South Africa’s National Treasury has finally set up a task team with the financial services industry to find new ways to improve the funding and efficiencies of government’s ambitious fiscal and state-enterprise three-year R827bn infrastructure rollout. Many major government projects have been hamstrung by bottlenecks and delays‚ with Eskom’s continuously moving Medupi power station completion date resulting in a near tripling of costs.
“We want to create a framework that lays out new options for how everyone in the financial sector can participate,” said Nicky Prins‚ director of capital projects at Treasury yesterday. “We need to firstly understand the requirements of the different tasks in the industry and for them to understand government’s policies‚ interests and concerns.” The task team with industry is in place‚ she said‚ with the Association for Savings and Investment being a catalyst to get it going. Treasury said on Thursday at an investment conference in Durban it will represent other parts of government and has been discussing the issue with various departments to come up with solutions.
“We have been developing quite a lot of goodwill and trust‚” said Prins. The value of major infrastructure projects in progress or under consideration in the public sector is over R4 trillion‚ with significant private sector investment needed to provide funding. About 40% of these projects are in implementation‚ but for the remainder of projects‚ concept proposals have to be assessed for alignment with the priorities set out in the 2030 National Development Plan‚ followed by rigorous feasibility evaluations. Prins said government did not just want to share the burden of cost and capital‚ but was also looking at harnessing the efficiencies of the financial sector in raising capital and providing funding.
“SA banks can get involved in all links of this value chain‚ but how we package this has an impact on the costs for end users as well‚” said MD of the Banking Association of SA‚ Cas Coovadia. He said collaboration with the private sector was needed from the beginning and more “crowding in” of the private sector was needed. Assistant general secretary of finance union SASBO Isaac Ramputa said labour has always advocated investment for infrastructure that uplifts communities. He said appropriate labour forums would engage with government on the preservation of funds for these purposes‚ but was concerned there was too much talking and too little implementation.
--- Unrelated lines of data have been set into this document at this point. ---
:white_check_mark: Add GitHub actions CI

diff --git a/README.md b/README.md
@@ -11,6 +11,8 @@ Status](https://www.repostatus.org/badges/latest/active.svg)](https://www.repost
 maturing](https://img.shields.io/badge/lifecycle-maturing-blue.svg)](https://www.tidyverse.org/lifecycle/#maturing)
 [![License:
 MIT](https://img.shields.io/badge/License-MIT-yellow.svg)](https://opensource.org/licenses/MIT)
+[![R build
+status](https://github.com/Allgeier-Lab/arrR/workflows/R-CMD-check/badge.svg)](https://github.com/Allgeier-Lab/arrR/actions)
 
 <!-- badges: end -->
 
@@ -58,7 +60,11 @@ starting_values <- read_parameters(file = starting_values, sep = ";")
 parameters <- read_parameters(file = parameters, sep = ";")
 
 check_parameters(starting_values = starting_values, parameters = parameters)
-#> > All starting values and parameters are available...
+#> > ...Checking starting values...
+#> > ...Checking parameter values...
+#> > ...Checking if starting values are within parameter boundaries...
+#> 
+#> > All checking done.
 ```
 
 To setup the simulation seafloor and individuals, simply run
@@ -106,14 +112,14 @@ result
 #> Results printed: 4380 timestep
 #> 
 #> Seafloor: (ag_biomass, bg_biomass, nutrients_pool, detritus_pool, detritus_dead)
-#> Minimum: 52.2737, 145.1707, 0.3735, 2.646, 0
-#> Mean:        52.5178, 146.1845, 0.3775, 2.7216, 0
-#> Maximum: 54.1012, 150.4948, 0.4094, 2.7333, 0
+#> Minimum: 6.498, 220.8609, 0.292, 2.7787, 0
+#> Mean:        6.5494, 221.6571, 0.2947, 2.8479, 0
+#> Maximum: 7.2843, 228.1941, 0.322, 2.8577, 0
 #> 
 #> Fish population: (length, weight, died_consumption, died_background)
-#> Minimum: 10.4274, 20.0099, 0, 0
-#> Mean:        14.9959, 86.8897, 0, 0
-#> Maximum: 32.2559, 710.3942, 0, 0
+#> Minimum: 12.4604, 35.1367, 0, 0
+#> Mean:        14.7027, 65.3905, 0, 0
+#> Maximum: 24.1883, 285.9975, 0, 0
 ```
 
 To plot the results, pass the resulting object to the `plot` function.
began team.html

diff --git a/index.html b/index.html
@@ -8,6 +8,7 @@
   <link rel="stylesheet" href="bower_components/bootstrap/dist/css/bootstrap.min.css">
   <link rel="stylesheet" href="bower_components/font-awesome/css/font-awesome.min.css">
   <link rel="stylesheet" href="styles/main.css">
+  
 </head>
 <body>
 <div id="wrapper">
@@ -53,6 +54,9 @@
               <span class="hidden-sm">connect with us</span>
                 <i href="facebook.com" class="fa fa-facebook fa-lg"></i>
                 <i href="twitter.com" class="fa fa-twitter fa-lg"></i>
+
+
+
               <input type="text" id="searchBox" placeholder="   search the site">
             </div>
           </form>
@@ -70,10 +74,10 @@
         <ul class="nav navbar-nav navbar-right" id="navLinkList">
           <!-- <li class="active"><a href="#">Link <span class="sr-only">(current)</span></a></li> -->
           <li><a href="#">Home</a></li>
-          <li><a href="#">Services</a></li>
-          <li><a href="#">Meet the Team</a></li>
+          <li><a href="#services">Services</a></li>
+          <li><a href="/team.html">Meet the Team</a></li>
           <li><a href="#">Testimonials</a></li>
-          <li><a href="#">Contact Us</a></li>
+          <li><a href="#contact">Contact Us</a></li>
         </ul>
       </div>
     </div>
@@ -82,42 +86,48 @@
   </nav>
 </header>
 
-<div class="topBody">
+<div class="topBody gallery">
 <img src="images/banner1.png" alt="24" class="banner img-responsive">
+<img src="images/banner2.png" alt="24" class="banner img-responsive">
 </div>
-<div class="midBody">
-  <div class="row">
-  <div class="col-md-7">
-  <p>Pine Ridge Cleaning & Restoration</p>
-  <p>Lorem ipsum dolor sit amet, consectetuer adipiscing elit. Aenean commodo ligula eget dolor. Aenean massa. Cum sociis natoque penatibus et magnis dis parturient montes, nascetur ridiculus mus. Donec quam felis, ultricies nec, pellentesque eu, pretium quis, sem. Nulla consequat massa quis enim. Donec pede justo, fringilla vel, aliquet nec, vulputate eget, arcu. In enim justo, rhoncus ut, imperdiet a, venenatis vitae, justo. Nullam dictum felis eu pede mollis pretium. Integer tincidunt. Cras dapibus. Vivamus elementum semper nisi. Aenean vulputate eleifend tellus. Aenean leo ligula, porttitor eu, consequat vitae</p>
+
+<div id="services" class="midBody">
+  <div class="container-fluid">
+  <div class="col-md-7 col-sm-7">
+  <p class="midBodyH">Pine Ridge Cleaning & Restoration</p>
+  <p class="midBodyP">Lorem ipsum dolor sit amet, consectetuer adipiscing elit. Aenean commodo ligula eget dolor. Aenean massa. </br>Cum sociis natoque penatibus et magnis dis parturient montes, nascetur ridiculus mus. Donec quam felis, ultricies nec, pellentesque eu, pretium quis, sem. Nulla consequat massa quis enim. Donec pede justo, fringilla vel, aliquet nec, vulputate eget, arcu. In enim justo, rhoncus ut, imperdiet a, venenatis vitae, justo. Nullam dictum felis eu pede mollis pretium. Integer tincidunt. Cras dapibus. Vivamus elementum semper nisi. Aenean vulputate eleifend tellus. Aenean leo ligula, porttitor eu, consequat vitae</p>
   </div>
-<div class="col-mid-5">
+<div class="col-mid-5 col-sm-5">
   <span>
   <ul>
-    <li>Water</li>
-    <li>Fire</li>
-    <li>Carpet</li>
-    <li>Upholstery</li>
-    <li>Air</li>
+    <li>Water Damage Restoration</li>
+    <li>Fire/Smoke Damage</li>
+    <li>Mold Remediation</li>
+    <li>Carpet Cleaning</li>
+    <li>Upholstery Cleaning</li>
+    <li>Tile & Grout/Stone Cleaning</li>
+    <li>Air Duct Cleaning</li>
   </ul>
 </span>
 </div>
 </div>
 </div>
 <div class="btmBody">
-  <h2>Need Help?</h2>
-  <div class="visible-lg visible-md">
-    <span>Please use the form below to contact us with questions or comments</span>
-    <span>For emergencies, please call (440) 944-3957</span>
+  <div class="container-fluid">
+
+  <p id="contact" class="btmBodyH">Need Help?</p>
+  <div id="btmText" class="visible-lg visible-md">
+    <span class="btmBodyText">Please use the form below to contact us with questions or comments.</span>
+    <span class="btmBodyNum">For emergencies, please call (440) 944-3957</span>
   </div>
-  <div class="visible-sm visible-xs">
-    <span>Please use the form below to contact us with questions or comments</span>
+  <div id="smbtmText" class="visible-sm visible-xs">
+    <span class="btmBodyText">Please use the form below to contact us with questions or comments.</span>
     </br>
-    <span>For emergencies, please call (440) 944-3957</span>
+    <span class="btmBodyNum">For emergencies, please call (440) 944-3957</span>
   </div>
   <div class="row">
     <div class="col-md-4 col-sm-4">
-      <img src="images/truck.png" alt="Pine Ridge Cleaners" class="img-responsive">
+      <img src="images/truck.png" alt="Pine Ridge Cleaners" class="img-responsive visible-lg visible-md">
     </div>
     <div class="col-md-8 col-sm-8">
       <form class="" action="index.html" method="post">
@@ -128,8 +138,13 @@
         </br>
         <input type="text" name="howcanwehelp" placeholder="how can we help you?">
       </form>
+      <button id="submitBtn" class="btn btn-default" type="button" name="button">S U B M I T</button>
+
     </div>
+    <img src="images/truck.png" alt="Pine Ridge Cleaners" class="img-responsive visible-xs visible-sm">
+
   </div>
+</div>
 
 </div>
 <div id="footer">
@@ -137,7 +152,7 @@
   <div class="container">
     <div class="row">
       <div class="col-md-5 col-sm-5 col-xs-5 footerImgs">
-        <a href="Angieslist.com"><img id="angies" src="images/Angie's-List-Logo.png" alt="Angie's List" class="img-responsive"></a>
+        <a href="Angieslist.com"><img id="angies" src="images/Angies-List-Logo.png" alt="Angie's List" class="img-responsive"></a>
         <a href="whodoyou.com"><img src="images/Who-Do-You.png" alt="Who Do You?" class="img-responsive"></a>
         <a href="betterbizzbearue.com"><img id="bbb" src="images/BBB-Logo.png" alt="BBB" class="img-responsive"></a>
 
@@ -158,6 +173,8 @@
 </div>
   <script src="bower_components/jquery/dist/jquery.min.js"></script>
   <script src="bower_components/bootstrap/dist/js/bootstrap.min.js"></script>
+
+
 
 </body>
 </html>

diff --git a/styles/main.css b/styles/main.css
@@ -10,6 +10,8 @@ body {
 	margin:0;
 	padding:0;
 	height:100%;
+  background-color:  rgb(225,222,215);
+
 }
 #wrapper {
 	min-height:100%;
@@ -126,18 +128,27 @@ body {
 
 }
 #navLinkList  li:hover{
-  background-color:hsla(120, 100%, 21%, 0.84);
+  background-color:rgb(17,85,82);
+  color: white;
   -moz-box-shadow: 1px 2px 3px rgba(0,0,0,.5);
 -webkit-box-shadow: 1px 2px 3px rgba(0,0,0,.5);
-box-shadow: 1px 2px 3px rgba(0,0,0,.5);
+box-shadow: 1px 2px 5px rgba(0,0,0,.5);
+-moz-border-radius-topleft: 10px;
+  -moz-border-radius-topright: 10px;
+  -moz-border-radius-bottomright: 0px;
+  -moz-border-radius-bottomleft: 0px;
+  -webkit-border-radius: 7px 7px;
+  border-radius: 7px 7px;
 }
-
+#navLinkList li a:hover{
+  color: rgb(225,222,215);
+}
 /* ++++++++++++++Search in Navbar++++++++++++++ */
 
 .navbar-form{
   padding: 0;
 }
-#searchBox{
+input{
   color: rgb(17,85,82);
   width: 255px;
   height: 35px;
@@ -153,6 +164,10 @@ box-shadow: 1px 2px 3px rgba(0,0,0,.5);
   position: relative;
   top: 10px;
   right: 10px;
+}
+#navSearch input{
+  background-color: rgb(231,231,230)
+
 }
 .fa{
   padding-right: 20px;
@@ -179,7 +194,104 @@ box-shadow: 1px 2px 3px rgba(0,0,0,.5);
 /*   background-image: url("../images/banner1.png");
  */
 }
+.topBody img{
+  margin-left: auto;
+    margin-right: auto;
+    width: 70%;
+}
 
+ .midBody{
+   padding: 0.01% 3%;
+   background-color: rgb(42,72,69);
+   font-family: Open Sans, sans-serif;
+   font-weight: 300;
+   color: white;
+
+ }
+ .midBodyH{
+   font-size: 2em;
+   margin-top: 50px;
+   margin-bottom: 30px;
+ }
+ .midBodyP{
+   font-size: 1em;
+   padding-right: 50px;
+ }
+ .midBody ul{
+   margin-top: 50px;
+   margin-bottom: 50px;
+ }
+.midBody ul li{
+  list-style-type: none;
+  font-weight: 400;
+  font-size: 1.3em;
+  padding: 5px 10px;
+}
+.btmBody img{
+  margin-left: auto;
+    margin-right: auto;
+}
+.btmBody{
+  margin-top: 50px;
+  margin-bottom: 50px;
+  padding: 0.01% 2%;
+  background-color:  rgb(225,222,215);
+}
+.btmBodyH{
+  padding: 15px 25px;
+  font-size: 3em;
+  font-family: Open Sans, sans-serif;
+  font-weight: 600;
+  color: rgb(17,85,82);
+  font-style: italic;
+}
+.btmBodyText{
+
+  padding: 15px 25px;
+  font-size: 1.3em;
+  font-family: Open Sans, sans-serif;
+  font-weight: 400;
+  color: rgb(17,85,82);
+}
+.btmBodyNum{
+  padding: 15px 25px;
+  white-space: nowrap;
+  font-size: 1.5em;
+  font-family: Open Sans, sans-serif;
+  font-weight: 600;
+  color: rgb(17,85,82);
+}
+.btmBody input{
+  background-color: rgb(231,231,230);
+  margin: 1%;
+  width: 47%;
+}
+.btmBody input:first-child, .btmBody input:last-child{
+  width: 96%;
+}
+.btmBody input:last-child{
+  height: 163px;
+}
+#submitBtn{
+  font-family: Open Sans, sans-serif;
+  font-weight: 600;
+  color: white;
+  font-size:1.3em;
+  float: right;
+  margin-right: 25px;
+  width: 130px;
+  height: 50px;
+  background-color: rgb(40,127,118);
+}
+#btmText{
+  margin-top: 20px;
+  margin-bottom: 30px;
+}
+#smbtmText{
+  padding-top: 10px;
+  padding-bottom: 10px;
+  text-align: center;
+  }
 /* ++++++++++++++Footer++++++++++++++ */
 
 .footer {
Prins conceded that major cost over-runs were rooted in the planning stages – only 2% of project costs are spent on feasibility studies‚ “but if you get it wrong it affects the 98%”.